Tax Relief Available for Arkansas, Illinois, Kentucky and Tennessee Tornado Victims
The IRS is granting people and businesses impacted by the December storms and tornadoes more time to file and pay certain federal taxes.
Victims of the recent tornadoes in Arkansas, Illinois, Kentucky and Tennessee will get more time to file various individual and business tax returns and make federal tax payments, according to the IRS. Specifically, the tax relief is currently available to people affected by the storms, tornadoes and flooding that took place in those states starting on December 10 in the following counties:
- Arkansas – Craighead, Jackson, Mississippi, Poinsett and Woodruff Counties.
- Illinois – Bond, Cass, Coles, Effingham, Fayette, Jersey, Macoupin, Madison, Menard, Montgomery, Morgan, Moultrie, Pike and Shelby Counties.
- Kentucky – Barren, Breckinridge, Bullitt, Caldwell, Christian, Fulton, Graves, Grayson, Hart, Hickman, Hopkins, Logan, Lyon, Marion, Marshall, Meade, Muhlenberg, Ohio, Shelby, Spencer, Taylor, Todd and Warren Counties.
- Tennessee – Cheatham, Davidson, Decatur, Dickson, Dyer, Gibson, Henderson, Henry, Lake, Obion, Stewart, Sumner, Weakley and Wilson Counties.
Tax relief will also be extended to people in other locations that are later designated by the Federal Emergency Management Agency (FEMA) as a disaster area.
The IRS will also work with anyone who lives outside the affected areas, but whose tax records are in one of the tornado disaster areas. Call the IRS at 866-562-5227 if this applies to you. This includes workers assisting the disaster relief activities who are affiliated with a recognized government or philanthropic organization.
Which Deadlines Are Extended?
Various tax filing and payment deadlines from December 10, 2021, to May 15, 2022, are extended until May 16, 2022, for the storm and tornado victims. This includes the April 18, 2021, due date for filing a 2021 personal income tax return and paying 2021 taxes, and various business returns normally due March 15 and April 18. Tornado victims in the designated areas will also have until May 16 to make 2021 IRA contributions.

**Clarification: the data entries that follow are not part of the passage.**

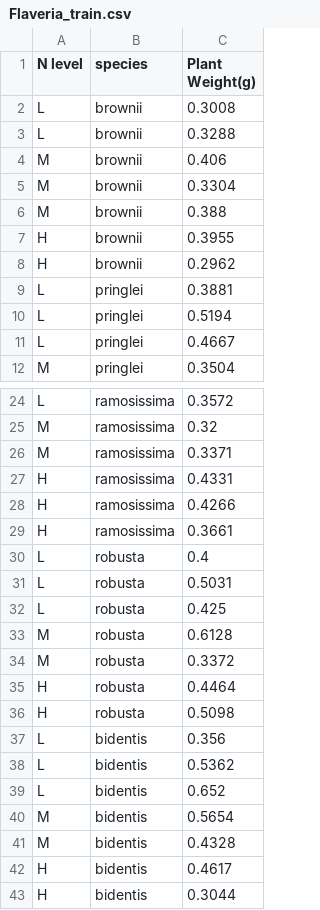
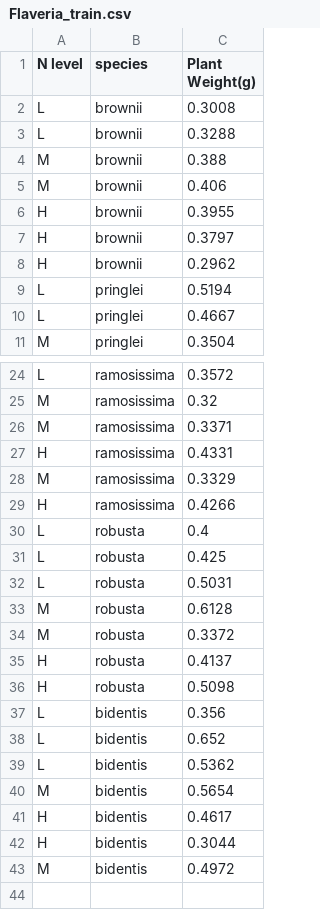
Before and after one commit to morten-pedersen/INFO284-individual-assignment, a CSV file: Flaveria_train.csv, drawn as a sheet; only a part is shown, gaps mark what is left out; the diff covers the shown part only.

Commit message:
big improvement in score, manually split training and test set

```diff
--- a/Flaveria_train.csv
+++ b/Flaveria_train.csv
@@ -3,8 +3,7 @@ L,brownii,0.3008
 L,brownii,0.3288
+M,brownii,0.388
 M,brownii,0.406
-M,brownii,0.3304
-M,brownii,0.388
 H,brownii,0.3955
+H,brownii,0.3797
 H,brownii,0.2962
-L,pringlei,0.3881
 L,pringlei,0.5194
@@ -27,17 +27,17 @@ M,ramosissima,0.3371
 H,ramosissima,0.4331
+M,ramosissima,0.3329
 H,ramosissima,0.4266
-H,ramosissima,0.3661
 L,robusta,0.4
+L,robusta,0.425
 L,robusta,0.5031
-L,robusta,0.425
 M,robusta,0.6128
 M,robusta,0.3372
-H,robusta,0.4464
+H,robusta,0.4137
 H,robusta,0.5098
 L,bidentis,0.356
+L,bidentis,0.652
 L,bidentis,0.5362
-L,bidentis,0.652
 M,bidentis,0.5654
-M,bidentis,0.4328
 H,bidentis,0.4617
 H,bidentis,0.3044
+M,bidentis,0.4972
```
Also changed, not shown: 1 added row and 1 moved row elsewhere in this file, 8 other files.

The victims will also get more time to make the quarterly estimated tax payments that are due on January 18 and April 18, 2022. As a result, impacted taxpayers who pay estimated taxes don't have to submit the fourth quarter payment for 2021 that's normally due January 18 and, instead, can simply include it with the 2021 tax return they file by May 16. The extension also means that farmers who would normally skip estimated payments and file their returns by March 1, 2022, can now wait until May 16 to file their 2021 return and pay any tax due.
The due date for quarterly payroll and excise tax returns normally due on January 31 and May 2, 2022, are pushed back to May 16 for the tornado victims, too. Penalties on payroll and excise tax deposits due from December 10 to December 26 will also be waived as long as the deposits are made by December 27, 2021.
Taxpayers don't need to contact the IRS to get this relief. However, if an affected person receives a late filing or late payment penalty notice from the IRS, he or she should call the number on the notice to have the penalty abated.
Deduction for Damaged or Lost Property
Arkansas, Illinois, Kentucky and Tennessee storm and tornado victims may be able to claim a tax deduction for unreimbursed damaged or lost property. To do so, they typically must itemize and file Schedule A with their tax return. However, victims who claim the standard deduction may still be able to deduct their losses if they can claim them as business losses on Schedule C.
The deduction can be claimed on either a 2020 tax year return or a 2021 return (which is due next year). In either case, you must write the FEMA declaration number on the return claiming the deduction. Those numbers are:
- Arkansas – DR-4633-AR;
- Illinois – 3577EM;
- Kentucky – 4630DR; and
- Tennessee – DR-4637-TN (3576EM for victims in Decatur and Dyer Counties).
We also recommend writing "Arkansas Severe Storms and Tornadoes," "Illinois Tornado," "Kentucky Tornado" or "Tennessee Severe Storms, Straight-Line Winds and Tornadoes" in bold letters at the top of the form if you're claiming a disaster loss on your 2020 return. See IRS Publication 547 for details.
If you decide to claim a deduction for the 2020 tax year, you can amend your 2020 return by filing Form 1040X. For this purpose, you must file your amended prior-year return no later than six months after the due date for filing your current-year return (without extensions) for the year in which the loss took place. So, for Arkansas, Illinois, Kentucky or Tennessee storm or tornado losses in 2021, you would need to file an amended 2020 return by October 17, 2022.